The US Presidential campaigns this year have made me uneasy about the interpretation of the US Constitution. One political party has taken fear mongering to a new level. We in “battleground states” are bombarded by endless TV ads telling us if the other major party’s candidate is elected, she will abolish the Second Amendment. In a nutshell, that amendment assures our right to “keep and bear arms.”

US Constitution,  First Amendment

The same political party dealing in the fear mongering over the Second Amendment holds the First Amendment in contempt. The First Amendment is near and dear to my heart. It guarantees freedom of religion, freedom of speech, freedom to peaceably assemble, and freedom to  redress of grievances. The 19th Amendment, which gave women the right to vote in 1919, runs a very close second!)

US Constitution, Second Amendment

The Second Amendment gives the US Government the right to establish a military and confirms the right of a citizen to “bear arms.” I understand and appreciate the thinking behind the Second Amendment, but I believe one side of the 2016 Presidential campaign has championed it to the exclusion of the other amendments. The baseless fear mongering that, if elected, the other major party’s candidate will “take away all your guns” has reached a fever pitch.
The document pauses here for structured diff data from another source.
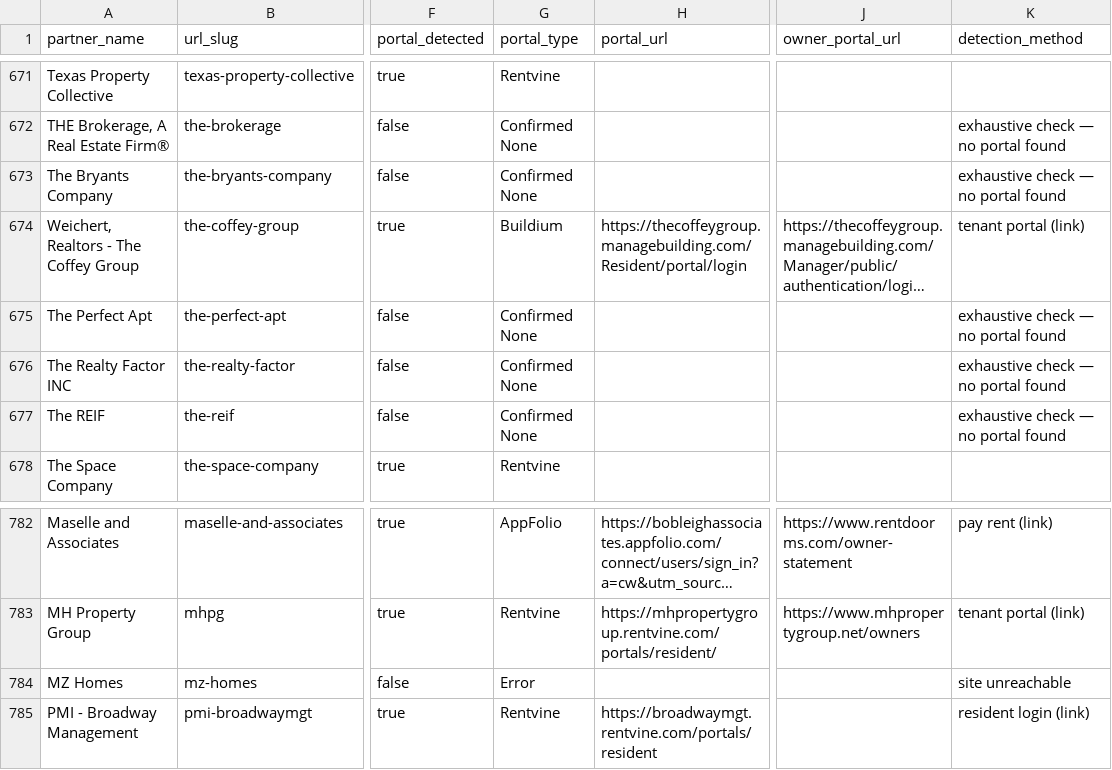
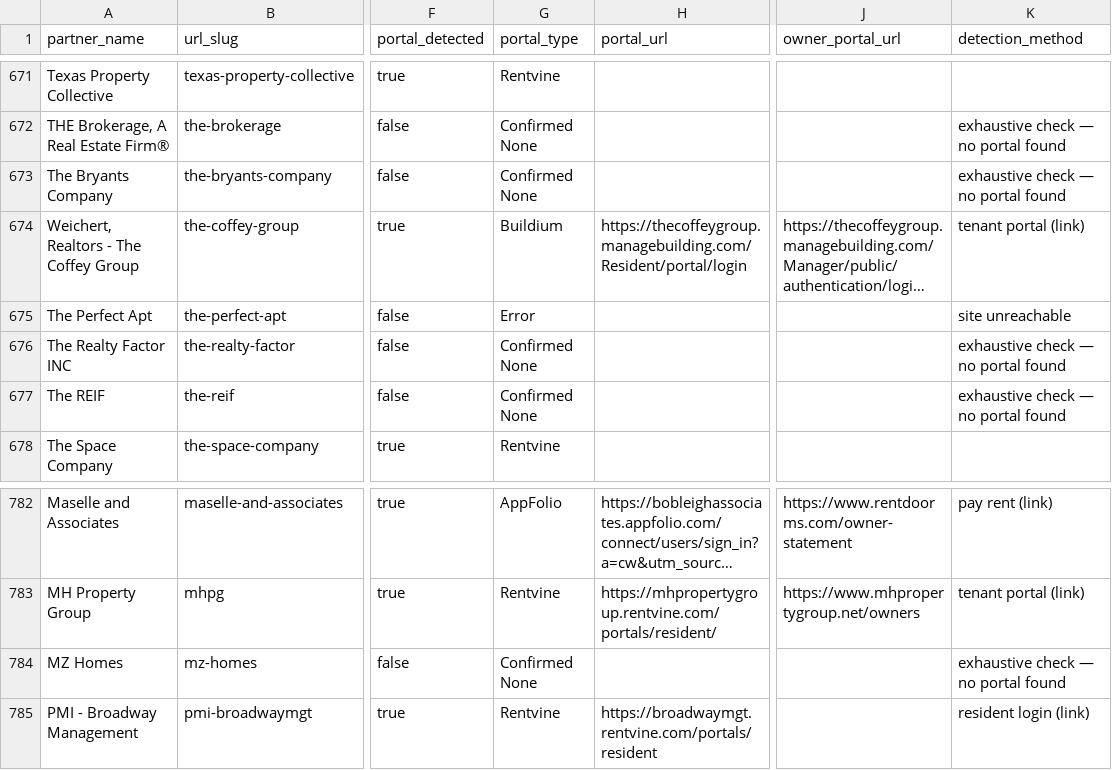
Before and after one commit to Fourmile-10/Appf-weekly-scraper, a CSV file: partners.csv, drawn as a sheet; only a part is shown, gaps mark what is left out; long unchanged cells end in …; the diff covers the shown part only; the diff names each change by its address in the sheet, - before the commit and + after, or states it on an @@ line.

```diff
--- a/partners.csv
+++ b/partners.csv
-G675 (portal_type): Confirmed None
+G675 (portal_type): Error
-K675 (detection_method): exhaustive check — no portal found
+K675 (detection_method): site unreachable
-G784 (portal_type): Error
+G784 (portal_type): Confirmed None
-K784 (detection_method): site unreachable
+K784 (detection_method): exhaustive check — no portal found
```
Also changed, not shown: 10 edited cells elsewhere in this file.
Personally, I’m more concerned that the candidate championing the Second Amendment does not see the value of the First Amendment. I believe it is the First Amendment that makes America, America. It is our rights guaranteed by the First Amendment for which citizens of many other countries envy Americans.

Protests this week in Charlotte
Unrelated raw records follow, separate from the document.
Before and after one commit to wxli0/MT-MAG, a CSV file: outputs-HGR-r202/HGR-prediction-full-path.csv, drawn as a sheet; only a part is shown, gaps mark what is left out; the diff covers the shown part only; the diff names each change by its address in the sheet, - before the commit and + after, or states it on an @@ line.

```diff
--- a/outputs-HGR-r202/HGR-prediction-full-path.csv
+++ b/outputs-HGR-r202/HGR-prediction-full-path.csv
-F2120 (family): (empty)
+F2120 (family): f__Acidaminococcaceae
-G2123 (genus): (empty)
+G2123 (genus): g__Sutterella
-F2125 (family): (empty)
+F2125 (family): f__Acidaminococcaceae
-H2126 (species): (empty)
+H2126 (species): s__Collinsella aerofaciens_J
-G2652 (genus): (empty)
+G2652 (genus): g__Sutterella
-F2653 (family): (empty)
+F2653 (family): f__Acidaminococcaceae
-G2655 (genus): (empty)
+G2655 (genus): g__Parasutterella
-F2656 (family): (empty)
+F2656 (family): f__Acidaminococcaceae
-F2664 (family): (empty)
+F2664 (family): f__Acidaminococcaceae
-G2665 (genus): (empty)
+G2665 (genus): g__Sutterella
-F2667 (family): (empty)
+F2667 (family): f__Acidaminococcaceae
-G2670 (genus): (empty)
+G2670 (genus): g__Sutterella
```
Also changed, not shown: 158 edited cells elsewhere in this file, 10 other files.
The riots that took place in Charlotte on Tuesday and Wednesday nights and the peaceful protests last night prompt me to reflect on the First Amendment. Rioting and destruction of property cannot be tolerated, but the right of citizens to peacefully assemble and protest must be protected. Peaceful protests can shine a spotlight on an issue and bring it to the forefront of public discussion. The prime example that comes to mind is the Civil Rights Movement of the 1960s led by the late Rev. Dr. Martin Luther King.

The protests this week in Charlotte were the result of the death of a man at the hands of the police. The protests in Charlotte have resulted in a national discussion of race relations, the inordinate number of African-American men who have been shot by police in our country, and the distrust of police held by people of color. If any good can come out of what has transpired in Charlotte this week, perhaps it will be a more open and honest conversation in America about the racial prejudices and biases most people in our country hold to varying degrees. It is through frank public discourse that we will better understand and respect one another. I pray that something good will come out of this violent, angry, and sad week. In the meantime, I anxiously await what the darkness of tonight will bring to the streets of Charlotte.

In conclusion

The US Constitution is a living, breathing document. It has been amended 27 times as our society continually reinvents itself. It is the bedrock of our government and is constantly up for debate by citizens and, ultimately, by the US Supreme Court.

The primary purpose of my blog is to shed light on my life as a writer, and I have avoided political content until today. Inasmuch as the 2016 federal and state elections just might be the most important elections of my life, I felt compelled today to post my thoughts about certain aspects of the US Constitution.

Until my next blog post in a few days, I hope you have a good book to read and productive writing time.

Janet